There are probably few people who welcome a letter informing them that they've been picked for jury duty.
But jury duty isn't something to be feared, according to Chief District Court Judge Kurt Wilke. He said Monday that the chances of an individual being picked to serve on a jury during a trial are pretty slim, and added that many jurors later report that they enjoyed the experience.
Wilke talked to the Fort Dodge Noon Rotary Club about Iowa's trial courts. And because he gets lots of questions about jury duty, he also explained how jurors are picked and what they can expect.
KURT?WILKE, chief District Court judge for the 2nd Judicial District of Iowa, speaks to members of Fort Dodge Noon Rotary Monday.
He addressed the club during its meeting at the Best Western Starlite Village Inn & Suites.
Wilke, of Fort Dodge, presides over the 2nd Judicial District, which includes Webster County and 21 other counties. He said the 2nd Judicial District is the largest one in terms of land area and the second largest in terms of population.
He explained that jurors in Iowa are picked from lists of registered voters, vehicle owners and property owners.
''It is the luck of the draw - it really is,'' he said.
Those who are called for jury duty might not end up on a jury that's hearing a trial, according to the judge.

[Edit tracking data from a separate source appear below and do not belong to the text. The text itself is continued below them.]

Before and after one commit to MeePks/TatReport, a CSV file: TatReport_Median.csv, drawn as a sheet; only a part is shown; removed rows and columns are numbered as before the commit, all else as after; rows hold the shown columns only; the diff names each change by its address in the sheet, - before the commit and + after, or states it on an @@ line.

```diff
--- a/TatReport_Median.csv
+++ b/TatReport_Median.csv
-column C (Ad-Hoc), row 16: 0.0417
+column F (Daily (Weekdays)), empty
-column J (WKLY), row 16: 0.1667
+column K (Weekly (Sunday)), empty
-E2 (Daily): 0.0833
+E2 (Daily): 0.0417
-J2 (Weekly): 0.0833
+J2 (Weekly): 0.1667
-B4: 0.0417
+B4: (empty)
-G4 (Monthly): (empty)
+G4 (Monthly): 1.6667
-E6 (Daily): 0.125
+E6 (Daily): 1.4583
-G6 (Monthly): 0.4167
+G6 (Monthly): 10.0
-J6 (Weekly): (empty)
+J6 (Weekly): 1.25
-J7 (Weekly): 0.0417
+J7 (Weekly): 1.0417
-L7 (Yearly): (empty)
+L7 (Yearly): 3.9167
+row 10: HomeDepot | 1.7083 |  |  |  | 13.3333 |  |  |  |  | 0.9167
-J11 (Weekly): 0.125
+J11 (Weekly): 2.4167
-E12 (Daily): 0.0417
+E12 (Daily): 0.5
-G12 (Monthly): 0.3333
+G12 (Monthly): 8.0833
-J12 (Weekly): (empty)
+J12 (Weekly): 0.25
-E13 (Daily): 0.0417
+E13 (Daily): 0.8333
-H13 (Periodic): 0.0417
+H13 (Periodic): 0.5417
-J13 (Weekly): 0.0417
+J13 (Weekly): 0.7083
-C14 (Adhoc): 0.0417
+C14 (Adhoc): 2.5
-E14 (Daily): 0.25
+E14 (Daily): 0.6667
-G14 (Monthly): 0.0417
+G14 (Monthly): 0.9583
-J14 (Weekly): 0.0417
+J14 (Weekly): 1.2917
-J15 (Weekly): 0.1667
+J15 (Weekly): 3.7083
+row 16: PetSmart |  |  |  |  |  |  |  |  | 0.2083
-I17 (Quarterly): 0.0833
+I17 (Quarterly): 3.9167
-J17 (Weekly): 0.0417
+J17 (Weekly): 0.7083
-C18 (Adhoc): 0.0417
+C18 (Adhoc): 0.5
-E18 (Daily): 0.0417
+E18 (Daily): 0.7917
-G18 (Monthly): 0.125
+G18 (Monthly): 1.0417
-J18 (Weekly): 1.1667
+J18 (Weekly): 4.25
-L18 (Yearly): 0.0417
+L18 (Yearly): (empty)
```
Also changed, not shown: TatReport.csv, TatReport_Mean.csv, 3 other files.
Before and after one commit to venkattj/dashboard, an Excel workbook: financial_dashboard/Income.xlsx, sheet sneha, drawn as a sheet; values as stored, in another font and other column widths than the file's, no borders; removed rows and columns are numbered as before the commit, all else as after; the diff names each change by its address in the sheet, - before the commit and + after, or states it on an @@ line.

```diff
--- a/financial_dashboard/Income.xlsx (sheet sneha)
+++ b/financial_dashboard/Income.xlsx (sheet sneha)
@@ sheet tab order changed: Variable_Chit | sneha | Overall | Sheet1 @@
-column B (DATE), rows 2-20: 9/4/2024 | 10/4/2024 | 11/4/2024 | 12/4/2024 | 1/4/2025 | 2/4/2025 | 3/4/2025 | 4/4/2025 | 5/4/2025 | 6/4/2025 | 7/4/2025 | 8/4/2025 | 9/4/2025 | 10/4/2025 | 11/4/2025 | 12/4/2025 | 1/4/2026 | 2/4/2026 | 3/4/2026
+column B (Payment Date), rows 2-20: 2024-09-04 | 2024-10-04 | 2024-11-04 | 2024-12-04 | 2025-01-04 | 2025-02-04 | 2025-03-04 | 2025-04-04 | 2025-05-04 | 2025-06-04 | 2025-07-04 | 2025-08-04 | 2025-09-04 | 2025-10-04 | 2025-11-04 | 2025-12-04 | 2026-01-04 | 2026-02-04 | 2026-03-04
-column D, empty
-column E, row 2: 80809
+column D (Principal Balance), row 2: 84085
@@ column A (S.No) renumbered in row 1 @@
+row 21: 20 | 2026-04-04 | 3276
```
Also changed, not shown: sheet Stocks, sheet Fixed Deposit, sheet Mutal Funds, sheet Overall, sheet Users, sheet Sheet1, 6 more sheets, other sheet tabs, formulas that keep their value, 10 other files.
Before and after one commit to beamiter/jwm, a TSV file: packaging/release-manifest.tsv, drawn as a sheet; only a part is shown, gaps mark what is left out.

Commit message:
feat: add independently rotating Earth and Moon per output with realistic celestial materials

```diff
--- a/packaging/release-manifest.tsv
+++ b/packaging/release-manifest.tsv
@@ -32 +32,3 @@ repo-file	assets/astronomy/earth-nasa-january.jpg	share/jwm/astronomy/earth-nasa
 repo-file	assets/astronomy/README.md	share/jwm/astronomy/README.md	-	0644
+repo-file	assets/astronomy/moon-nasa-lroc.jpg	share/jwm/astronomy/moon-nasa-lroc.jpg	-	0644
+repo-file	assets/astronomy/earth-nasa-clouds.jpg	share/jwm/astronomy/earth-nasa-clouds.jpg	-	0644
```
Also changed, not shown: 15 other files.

''There's a four to one chance you won't be selected,'' he said. ''You don't have a great chance of getting on a trial.''

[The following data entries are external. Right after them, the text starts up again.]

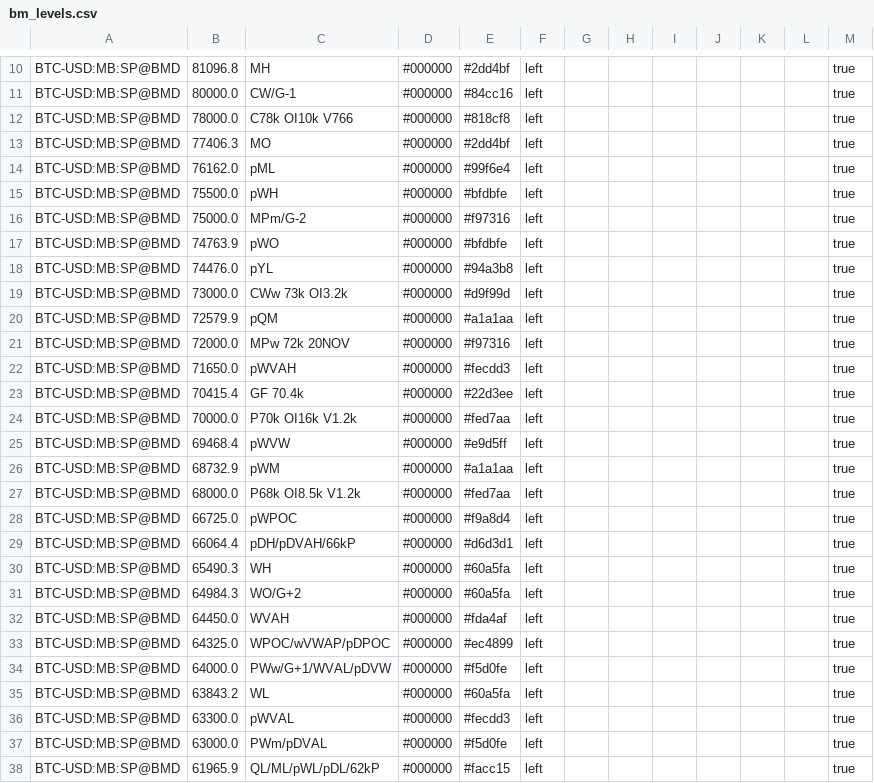
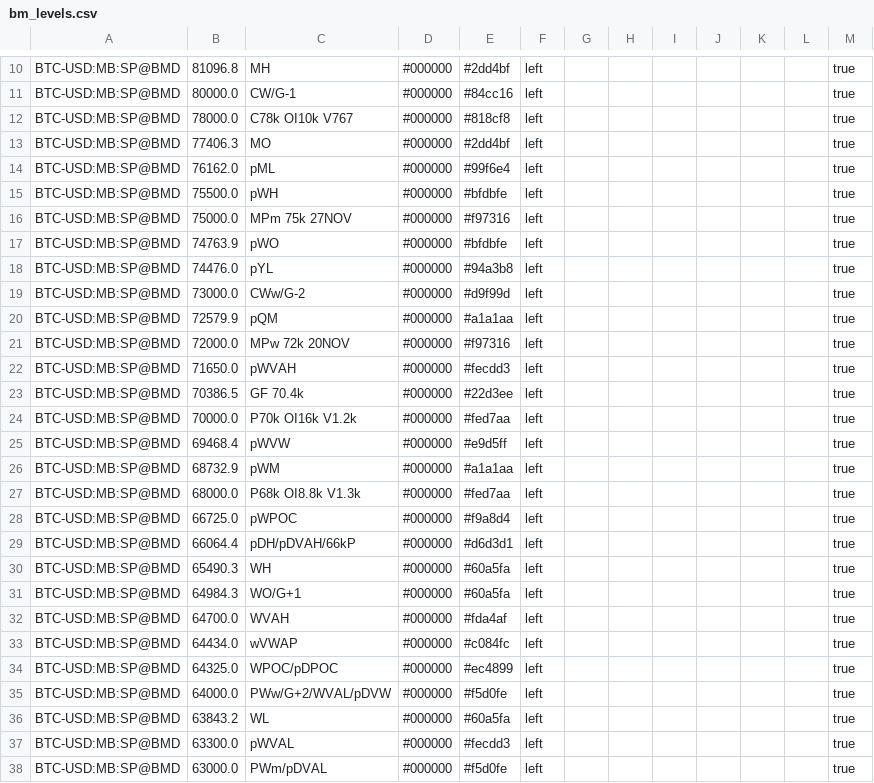
Before and after one commit to trendset1/bm-levels, a CSV file: bm_levels.csv, drawn as a sheet; only a part is shown, gaps mark what is left out; the shorter side is filled out with more unchanged rows; the diff covers the shown part only.

```diff
--- a/bm_levels.csv
+++ b/bm_levels.csv
@@ -11,3 +11,3 @@
 "BTC-USD:MB:SP@BMD","80000.0","CW/G-1","#000000","#84cc16","left","","","","","","","true"
-"BTC-USD:MB:SP@BMD","78000.0","C78k OI10k V766","#000000","#818cf8","left","","","","","","","true"
+"BTC-USD:MB:SP@BMD","78000.0","C78k OI10k V767","#000000","#818cf8","left","","","","","","","true"
 "BTC-USD:MB:SP@BMD","77406.3","MO","#000000","#2dd4bf","left","","","","","","","true"
@@ -15,6 +15,6 @@
 "BTC-USD:MB:SP@BMD","75500.0","pWH","#000000","#bfdbfe","left","","","","","","","true"
-"BTC-USD:MB:SP@BMD","75000.0","MPm/G-2","#000000","#f97316","left","","","","","","","true"
+"BTC-USD:MB:SP@BMD","75000.0","MPm 75k 27NOV","#000000","#f97316","left","","","","","","","true"
 "BTC-USD:MB:SP@BMD","74763.9","pWO","#000000","#bfdbfe","left","","","","","","","true"
 "BTC-USD:MB:SP@BMD","74476.0","pYL","#000000","#94a3b8","left","","","","","","","true"
-"BTC-USD:MB:SP@BMD","73000.0","CWw 73k OI3.2k","#000000","#d9f99d","left","","","","","","","true"
+"BTC-USD:MB:SP@BMD","73000.0","CWw/G-2","#000000","#d9f99d","left","","","","","","","true"
 "BTC-USD:MB:SP@BMD","72579.9","pQM","#000000","#a1a1aa","left","","","","","","","true"
@@ -22,3 +22,3 @@
 "BTC-USD:MB:SP@BMD","71650.0","pWVAH","#000000","#fecdd3","left","","","","","","","true"
-"BTC-USD:MB:SP@BMD","70415.4","GF 70.4k","#000000","#22d3ee","left","","","","","","","true"
+"BTC-USD:MB:SP@BMD","70386.5","GF 70.4k","#000000","#22d3ee","left","","","","","","","true"
 "BTC-USD:MB:SP@BMD","70000.0","P70k OI16k V1.2k","#000000","#fed7aa","left","","","","","","","true"
@@ -26,3 +26,3 @@
 "BTC-USD:MB:SP@BMD","68732.9","pWM","#000000","#a1a1aa","left","","","","","","","true"
-"BTC-USD:MB:SP@BMD","68000.0","P68k OI8.5k V1.2k","#000000","#fed7aa","left","","","","","","","true"
+"BTC-USD:MB:SP@BMD","68000.0","P68k OI8.8k V1.3k","#000000","#fed7aa","left","","","","","","","true"
 "BTC-USD:MB:SP@BMD","66725.0","pWPOC","#000000","#f9a8d4","left","","","","","","","true"
@@ -30,6 +30,7 @@
 "BTC-USD:MB:SP@BMD","65490.3","WH","#000000","#60a5fa","left","","","","","","","true"
-"BTC-USD:MB:SP@BMD","64984.3","WO/G+2","#000000","#60a5fa","left","","","","","","","true"
-"BTC-USD:MB:SP@BMD","64450.0","WVAH","#000000","#fda4af","left","","","","","","","true"
-"BTC-USD:MB:SP@BMD","64325.0","WPOC/wVWAP/pDPOC","#000000","#ec4899","left","","","","","","","true"
-"BTC-USD:MB:SP@BMD","64000.0","PWw/G+1/WVAL/pDVW","#000000","#f5d0fe","left","","","","","","","true"
+"BTC-USD:MB:SP@BMD","64984.3","WO/G+1","#000000","#60a5fa","left","","","","","","","true"
+"BTC-USD:MB:SP@BMD","64700.0","WVAH","#000000","#fda4af","left","","","","","","","true"
+"BTC-USD:MB:SP@BMD","64434.0","wVWAP","#000000","#c084fc","left","","","","","","","true"
+"BTC-USD:MB:SP@BMD","64325.0","WPOC/pDPOC","#000000","#ec4899","left","","","","","","","true"
+"BTC-USD:MB:SP@BMD","64000.0","PWw/G+2/WVAL/pDVW","#000000","#f5d0fe","left","","","","","","","true"
 "BTC-USD:MB:SP@BMD","63843.2","WL","#000000","#60a5fa","left","","","","","","","true"
```
Also changed, not shown: 1 added row, 1 removed row and 63 edited cells elsewhere in this file, 1 other file.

Those who do serve on a trial will not likely see their lives disrupted by jury service, he said.
''If you are selected the chances are better that you will enjoy the experience,'' he said.
Wilke said post-trial interviews with jurors have revealed that they found their service to be enjoyable and educational.
Jurors are paid $30 a day for their first seven days of service. The pay increases to $50 for every day after the first seven. Jurors also receive reimbursement for mileage and parking expenses.
The trial court system that jurors participate in today was established in 1972. Wilke said Iowa once had municipal and county courts in addition to district courts. Fort Dodge, he said, had a justice of the peace and a police court. All those courts were abolished when the current system was enacted.
''The efficiency of the trial courts has greatly improved since the pre-1972 days,'' Wilke said. ''The changes that were made 40-odd years ago put in place a state court system that, according to the United States Chamber of Commerce, ranks as one of the top ones in the nation.''
Magistrate Court is the entry point into that system. Wilke said everyone accused of a crime makes their first appearance in Magistrate Court. Magistrate Court also has jurisdiction over minor crimes called simple misdemeanors. Magistrates additionally issue warrants and emergency commitals for mental health crises.
On the civil side of the docket, Magistrate Court has jurisdiction over lawsuits in which the amount of money at stake is less than $5,000.
In Webster County, there are three magistrates: Bill Habhab, Steve Kersten and Bill Thatcher.
Wilke called Magistrate Court the ''most utilized court in our judicial system.''
Iowa's judicial system includes a separate juvenile court, but Wilke said District Court judges are now handling much of the juvenile caseload. Juvenile court has jurisdiction over crimes committed by minors and neglect situations known as child in need of assistance cases.
There is also a District Associate Court which handles misdemeanors, low-level felonies called Class D felonies and civil cases in which the amount of money at stake is less than $10,000. Angela Doyle is the only District Associate Court judge in Webster County.
Wilke said District Court, the top trial-level court, is authorized to hear nearly any kind of case. Wilke and Tom Bice are the District Court judges who live in Webster County, but they travel to hear cases in the district's other counties.